Eventually I completed my two bus trip and arrived at the sparkling freshness of the Community Food Garden. A couple of other volunteers were already hard at work spreading sawdust on pathways – a job I was involved with later in the day. But let me not get ahead of the story!
I could see Tino Carnevale and his ABC crew were filming near the entrance to the tool shed so I continued on up to the main entrance and signed in.
When I returned, water was gushing from a hole near the shed and cascading downhill. Had one pipe been cut with a digging spade? Nah – three close together had been sliced through. Reasonably quickly the torrent was turned off with bemused faces all around, leaving a repair job for the future. After that entertainment I had access to the shed, changed into my grubby gardening shoes, grabbed a bin and a weed digging tool and headed off to look for a job.

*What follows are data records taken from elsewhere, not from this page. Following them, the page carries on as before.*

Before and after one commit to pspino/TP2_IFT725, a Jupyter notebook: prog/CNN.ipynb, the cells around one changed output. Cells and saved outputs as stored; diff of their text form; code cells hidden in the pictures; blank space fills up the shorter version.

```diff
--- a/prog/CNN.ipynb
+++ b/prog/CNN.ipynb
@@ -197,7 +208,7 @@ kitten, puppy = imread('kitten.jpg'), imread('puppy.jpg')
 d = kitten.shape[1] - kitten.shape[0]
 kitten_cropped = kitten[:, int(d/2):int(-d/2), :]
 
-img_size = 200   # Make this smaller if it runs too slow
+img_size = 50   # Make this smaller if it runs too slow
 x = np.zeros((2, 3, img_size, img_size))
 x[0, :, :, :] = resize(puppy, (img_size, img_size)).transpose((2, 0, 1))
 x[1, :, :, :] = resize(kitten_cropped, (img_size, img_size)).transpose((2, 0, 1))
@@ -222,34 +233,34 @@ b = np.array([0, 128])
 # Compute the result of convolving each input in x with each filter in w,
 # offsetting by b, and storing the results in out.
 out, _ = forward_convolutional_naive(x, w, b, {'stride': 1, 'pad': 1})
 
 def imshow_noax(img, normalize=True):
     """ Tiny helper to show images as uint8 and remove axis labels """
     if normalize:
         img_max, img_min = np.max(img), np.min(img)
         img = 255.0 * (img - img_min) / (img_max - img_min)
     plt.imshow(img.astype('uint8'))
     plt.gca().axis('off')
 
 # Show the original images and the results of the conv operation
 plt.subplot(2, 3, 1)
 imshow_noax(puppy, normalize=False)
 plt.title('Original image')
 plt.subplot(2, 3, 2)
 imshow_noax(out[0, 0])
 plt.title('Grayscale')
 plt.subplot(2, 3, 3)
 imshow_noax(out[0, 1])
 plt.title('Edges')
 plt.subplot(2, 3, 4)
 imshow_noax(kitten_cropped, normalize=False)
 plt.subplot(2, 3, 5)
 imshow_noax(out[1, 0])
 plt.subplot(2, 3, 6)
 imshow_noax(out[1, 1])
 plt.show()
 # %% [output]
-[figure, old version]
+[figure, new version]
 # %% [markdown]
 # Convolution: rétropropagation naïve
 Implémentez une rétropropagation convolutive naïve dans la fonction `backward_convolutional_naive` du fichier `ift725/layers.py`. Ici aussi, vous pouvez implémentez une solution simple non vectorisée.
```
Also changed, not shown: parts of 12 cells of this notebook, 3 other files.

Coordinator Adam said he had just the job for me: shear off the dead and dying leaves of a large patch of low lying plants (sorry, I have forgotten the name of the plants). Back to the shed. I returned to the patch with secateurs, my go-to tool at home in the absence of a cache of gardening weaponry, and a large pair of two-handled grass shears. ‘Ahh’ said Adam, ‘what you need is the electric shears and they are locked in a storeroom. I’m off to morning tea but will bring them back afterwards.’ I squatted down and started the manual shearing. The action of the shears seemed miraculous. Very very sharp. I found them very fast to use and, with their long blades, they severed lots of plants at each snip. Quite soon I realised that the whole area might be cut before Adam returned. Then more volunteers arrived and wondered which jobs they might help with. So they all played a terrific part in the cutting and then the raking of the dead leaves and the cut foliage, and the removal of bins of vegetative ‘rubbish’ to the compost bins. I imagine Adam expected me to take hours on this job, but the area was clear, except for the bursts of the green leaves of new bulbs rising, on his return.With most of the plants in the Food Garden relatively dormant or growing happily and unaided, and since the weeds are not growing fast at this time of the year, there is not a great deal to do when many volunteers turn up. I wondered whether any new and unexpected jobs might be found for me, or whether I would resolve to find and eliminate fine weeds for the rest of the day.
Tomorrow’s blog post will explain how my volunteering adventure took a new turn.